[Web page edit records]
Content starts
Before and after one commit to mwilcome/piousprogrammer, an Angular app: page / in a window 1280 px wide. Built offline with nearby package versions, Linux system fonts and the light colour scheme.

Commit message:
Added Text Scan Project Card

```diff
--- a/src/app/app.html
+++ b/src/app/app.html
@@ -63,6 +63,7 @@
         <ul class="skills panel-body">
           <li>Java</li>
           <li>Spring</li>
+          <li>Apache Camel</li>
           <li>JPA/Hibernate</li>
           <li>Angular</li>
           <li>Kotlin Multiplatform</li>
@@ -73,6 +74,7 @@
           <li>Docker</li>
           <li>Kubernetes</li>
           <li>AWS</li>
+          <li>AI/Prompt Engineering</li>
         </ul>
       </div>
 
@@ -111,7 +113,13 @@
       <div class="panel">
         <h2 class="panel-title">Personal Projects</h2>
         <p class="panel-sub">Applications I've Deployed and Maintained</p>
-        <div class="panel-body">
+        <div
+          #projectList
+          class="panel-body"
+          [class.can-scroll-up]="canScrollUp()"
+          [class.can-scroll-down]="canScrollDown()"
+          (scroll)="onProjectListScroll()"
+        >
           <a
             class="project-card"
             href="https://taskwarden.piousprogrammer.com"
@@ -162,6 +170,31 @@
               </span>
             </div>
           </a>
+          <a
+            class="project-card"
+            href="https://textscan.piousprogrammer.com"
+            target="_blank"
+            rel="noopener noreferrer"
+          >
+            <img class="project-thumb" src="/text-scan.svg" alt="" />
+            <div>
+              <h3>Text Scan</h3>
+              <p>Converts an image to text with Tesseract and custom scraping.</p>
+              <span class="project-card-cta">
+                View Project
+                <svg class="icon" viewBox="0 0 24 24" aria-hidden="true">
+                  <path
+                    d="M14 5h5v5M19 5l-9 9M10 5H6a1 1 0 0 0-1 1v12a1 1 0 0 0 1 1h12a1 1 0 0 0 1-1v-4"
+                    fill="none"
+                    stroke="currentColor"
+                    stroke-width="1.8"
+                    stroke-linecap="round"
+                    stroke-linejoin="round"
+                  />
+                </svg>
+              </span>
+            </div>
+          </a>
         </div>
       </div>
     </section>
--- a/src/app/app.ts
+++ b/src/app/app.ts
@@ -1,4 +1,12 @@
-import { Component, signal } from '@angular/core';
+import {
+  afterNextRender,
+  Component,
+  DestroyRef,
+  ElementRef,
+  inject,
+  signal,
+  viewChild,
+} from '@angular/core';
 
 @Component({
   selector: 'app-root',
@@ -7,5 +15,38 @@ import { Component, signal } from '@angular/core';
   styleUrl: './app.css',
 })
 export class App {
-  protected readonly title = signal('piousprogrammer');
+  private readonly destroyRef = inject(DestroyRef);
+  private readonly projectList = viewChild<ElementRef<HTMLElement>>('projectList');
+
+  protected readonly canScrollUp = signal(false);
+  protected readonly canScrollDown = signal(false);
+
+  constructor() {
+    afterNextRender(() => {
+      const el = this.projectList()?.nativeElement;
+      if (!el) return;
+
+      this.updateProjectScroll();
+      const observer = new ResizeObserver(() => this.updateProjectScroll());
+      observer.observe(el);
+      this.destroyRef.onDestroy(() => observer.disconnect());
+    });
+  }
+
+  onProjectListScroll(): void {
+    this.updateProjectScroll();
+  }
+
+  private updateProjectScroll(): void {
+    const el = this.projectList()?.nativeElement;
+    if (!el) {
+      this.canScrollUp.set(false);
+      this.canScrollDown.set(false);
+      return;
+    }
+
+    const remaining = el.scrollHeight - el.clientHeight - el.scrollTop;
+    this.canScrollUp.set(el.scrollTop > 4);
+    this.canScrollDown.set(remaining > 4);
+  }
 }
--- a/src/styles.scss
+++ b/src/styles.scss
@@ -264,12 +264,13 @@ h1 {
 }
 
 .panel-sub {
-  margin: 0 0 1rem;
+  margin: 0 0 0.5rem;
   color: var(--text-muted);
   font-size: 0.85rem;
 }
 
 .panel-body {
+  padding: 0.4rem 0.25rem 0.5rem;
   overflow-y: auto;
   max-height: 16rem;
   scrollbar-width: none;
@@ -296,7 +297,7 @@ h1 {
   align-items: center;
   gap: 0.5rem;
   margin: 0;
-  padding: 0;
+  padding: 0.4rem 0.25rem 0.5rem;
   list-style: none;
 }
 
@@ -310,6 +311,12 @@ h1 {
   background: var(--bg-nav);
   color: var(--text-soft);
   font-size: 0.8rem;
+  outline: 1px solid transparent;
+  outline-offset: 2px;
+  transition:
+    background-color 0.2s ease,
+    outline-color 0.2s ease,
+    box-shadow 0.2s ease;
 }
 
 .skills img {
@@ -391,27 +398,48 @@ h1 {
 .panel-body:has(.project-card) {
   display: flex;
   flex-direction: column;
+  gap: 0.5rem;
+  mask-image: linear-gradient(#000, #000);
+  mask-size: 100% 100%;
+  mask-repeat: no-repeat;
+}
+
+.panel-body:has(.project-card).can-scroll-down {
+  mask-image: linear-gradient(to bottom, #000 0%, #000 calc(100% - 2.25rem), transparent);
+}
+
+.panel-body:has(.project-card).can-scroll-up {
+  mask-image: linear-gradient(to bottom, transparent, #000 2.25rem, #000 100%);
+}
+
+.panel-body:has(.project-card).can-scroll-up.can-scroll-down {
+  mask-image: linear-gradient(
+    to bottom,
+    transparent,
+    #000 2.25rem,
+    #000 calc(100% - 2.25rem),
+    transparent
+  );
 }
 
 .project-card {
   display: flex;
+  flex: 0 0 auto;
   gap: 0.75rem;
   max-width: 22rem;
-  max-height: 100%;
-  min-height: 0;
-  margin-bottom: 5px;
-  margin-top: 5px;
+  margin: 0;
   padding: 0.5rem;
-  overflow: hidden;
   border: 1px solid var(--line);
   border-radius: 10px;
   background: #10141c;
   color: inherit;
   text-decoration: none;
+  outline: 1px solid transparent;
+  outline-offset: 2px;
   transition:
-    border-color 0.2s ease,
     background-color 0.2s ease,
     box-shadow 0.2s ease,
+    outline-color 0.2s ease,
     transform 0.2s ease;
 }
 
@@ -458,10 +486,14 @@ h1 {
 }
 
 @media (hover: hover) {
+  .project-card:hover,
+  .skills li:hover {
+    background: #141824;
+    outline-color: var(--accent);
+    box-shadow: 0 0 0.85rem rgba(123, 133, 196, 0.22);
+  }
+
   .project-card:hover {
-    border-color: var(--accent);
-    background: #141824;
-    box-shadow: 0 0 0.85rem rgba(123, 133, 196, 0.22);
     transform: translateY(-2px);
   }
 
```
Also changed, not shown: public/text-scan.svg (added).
Content ends
(Exercise prompt): What is needed is an exact, complete copy of the entries above.

(Response for this exercise):
Before and after one commit to mwilcome/piousprogrammer, an Angular app: page / in a window 1280 px wide. Built offline with nearby package versions, Linux system fonts and the light colour scheme.

Commit message:
Added Text Scan Project Card

```diff
--- a/src/app/app.html
+++ b/src/app/app.html
@@ -63,6 +63,7 @@
         <ul class="skills panel-body">
           <li>Java</li>
           <li>Spring</li>
+          <li>Apache Camel</li>
           <li>JPA/Hibernate</li>
           <li>Angular</li>
           <li>Kotlin Multiplatform</li>
@@ -73,6 +74,7 @@
           <li>Docker</li>
           <li>Kubernetes</li>
           <li>AWS</li>
+          <li>AI/Prompt Engineering</li>
         </ul>
       </div>
 
@@ -111,7 +113,13 @@
       <div class="panel">
         <h2 class="panel-title">Personal Projects</h2>
         <p class="panel-sub">Applications I've Deployed and Maintained</p>
-        <div class="panel-body">
+        <div
+          #projectList
+          class="panel-body"
+          [class.can-scroll-up]="canScrollUp()"
+          [class.can-scroll-down]="canScrollDown()"
+          (scroll)="onProjectListScroll()"
+        >
           <a
             class="project-card"
             href="https://taskwarden.piousprogrammer.com"
@@ -162,6 +170,31 @@
               </span>
             </div>
           </a>
+          <a
+            class="project-card"
+            href="https://textscan.piousprogrammer.com"
+            target="_blank"
+            rel="noopener noreferrer"
+          >
+            <img class="project-thumb" src="/text-scan.svg" alt="" />
+            <div>
+              <h3>Text Scan</h3>
+              <p>Converts an image to text with Tesseract and custom scraping.</p>
+              <span class="project-card-cta">
+                View Project
+                <svg class="icon" viewBox="0 0 24 24" aria-hidden="true">
+                  <path
+                    d="M14 5h5v5M19 5l-9 9M10 5H6a1 1 0 0 0-1 1v12a1 1 0 0 0 1 1h12a1 1 0 0 0 1-1v-4"
+                    fill="none"
+                    stroke="currentColor"
+                    stroke-width="1.8"
+                    stroke-linecap="round"
+                    stroke-linejoin="round"
+                  />
+                </svg>
+              </span>
+            </div>
+          </a>
         </div>
       </div>
     </section>
--- a/src/app/app.ts
+++ b/src/app/app.ts
@@ -1,4 +1,12 @@
-import { Component, signal } from '@angular/core';
+import {
+  afterNextRender,
+  Component,
+  DestroyRef,
+  ElementRef,
+  inject,
+  signal,
+  viewChild,
+} from '@angular/core';
 
 @Component({
   selector: 'app-root',
@@ -7,5 +15,38 @@ import { Component, signal } from '@angular/core';
   styleUrl: './app.css',
 })
 export class App {
-  protected readonly title = signal('piousprogrammer');
+  private readonly destroyRef = inject(DestroyRef);
+  private readonly projectList = viewChild<ElementRef<HTMLElement>>('projectList');
+
+  protected readonly canScrollUp = signal(false);
+  protected readonly canScrollDown = signal(false);
+
+  constructor() {
+    afterNextRender(() => {
+      const el = this.projectList()?.nativeElement;
+      if (!el) return;
+
+      this.updateProjectScroll();
+      const observer = new ResizeObserver(() => this.updateProjectScroll());
+      observer.observe(el);
+      this.destroyRef.onDestroy(() => observer.disconnect());
+    });
+  }
+
+  onProjectListScroll(): void {
+    this.updateProjectScroll();
+  }
+
+  private updateProjectScroll(): void {
+    const el = this.projectList()?.nativeElement;
+    if (!el) {
+      this.canScrollUp.set(false);
+      this.canScrollDown.set(false);
+      return;
+    }
+
+    const remaining = el.scrollHeight - el.clientHeight - el.scrollTop;
+    this.canScrollUp.set(el.scrollTop > 4);
+    this.canScrollDown.set(remaining > 4);
+  }
 }
--- a/src/styles.scss
+++ b/src/styles.scss
@@ -264,12 +264,13 @@ h1 {
 }
 
 .panel-sub {
-  margin: 0 0 1rem;
+  margin: 0 0 0.5rem;
   color: var(--text-muted);
   font-size: 0.85rem;
 }
 
 .panel-body {
+  padding: 0.4rem 0.25rem 0.5rem;
   overflow-y: auto;
   max-height: 16rem;
   scrollbar-width: none;
@@ -296,7 +297,7 @@ h1 {
   align-items: center;
   gap: 0.5rem;
   margin: 0;
-  padding: 0;
+  padding: 0.4rem 0.25rem 0.5rem;
   list-style: none;
 }
 
@@ -310,6 +311,12 @@ h1 {
   background: var(--bg-nav);
   color: var(--text-soft);
   font-size: 0.8rem;
+  outline: 1px solid transparent;
+  outline-offset: 2px;
+  transition:
+    background-color 0.2s ease,
+    outline-color 0.2s ease,
+    box-shadow 0.2s ease;
 }
 
 .skills img {
@@ -391,27 +398,48 @@ h1 {
 .panel-body:has(.project-card) {
   display: flex;
   flex-direction: column;
+  gap: 0.5rem;
+  mask-image: linear-gradient(#000, #000);
+  mask-size: 100% 100%;
+  mask-repeat: no-repeat;
+}
+
+.panel-body:has(.project-card).can-scroll-down {
+  mask-image: linear-gradient(to bottom, #000 0%, #000 calc(100% - 2.25rem), transparent);
+}
+
+.panel-body:has(.project-card).can-scroll-up {
+  mask-image: linear-gradient(to bottom, transparent, #000 2.25rem, #000 100%);
+}
+
+.panel-body:has(.project-card).can-scroll-up.can-scroll-down {
+  mask-image: linear-gradient(
+    to bottom,
+    transparent,
+    #000 2.25rem,
+    #000 calc(100% - 2.25rem),
+    transparent
+  );
 }
 
 .project-card {
   display: flex;
+  flex: 0 0 auto;
   gap: 0.75rem;
   max-width: 22rem;
-  max-height: 100%;
-  min-height: 0;
-  margin-bottom: 5px;
-  margin-top: 5px;
+  margin: 0;
   padding: 0.5rem;
-  overflow: hidden;
   border: 1px solid var(--line);
   border-radius: 10px;
   background: #10141c;
   color: inherit;
   text-decoration: none;
+  outline: 1px solid transparent;
+  outline-offset: 2px;
   transition:
-    border-color 0.2s ease,
     background-color 0.2s ease,
     box-shadow 0.2s ease,
+    outline-color 0.2s ease,
     transform 0.2s ease;
 }
 
@@ -458,10 +486,14 @@ h1 {
 }
 
 @media (hover: hover) {
+  .project-card:hover,
+  .skills li:hover {
+    background: #141824;
+    outline-color: var(--accent);
+    box-shadow: 0 0 0.85rem rgba(123, 133, 196, 0.22);
+  }
+
   .project-card:hover {
-    border-color: var(--accent);
-    background: #141824;
-    box-shadow: 0 0 0.85rem rgba(123, 133, 196, 0.22);
     transform: translateY(-2px);
   }
 
```
Also changed, not shown: public/text-scan.svg (added).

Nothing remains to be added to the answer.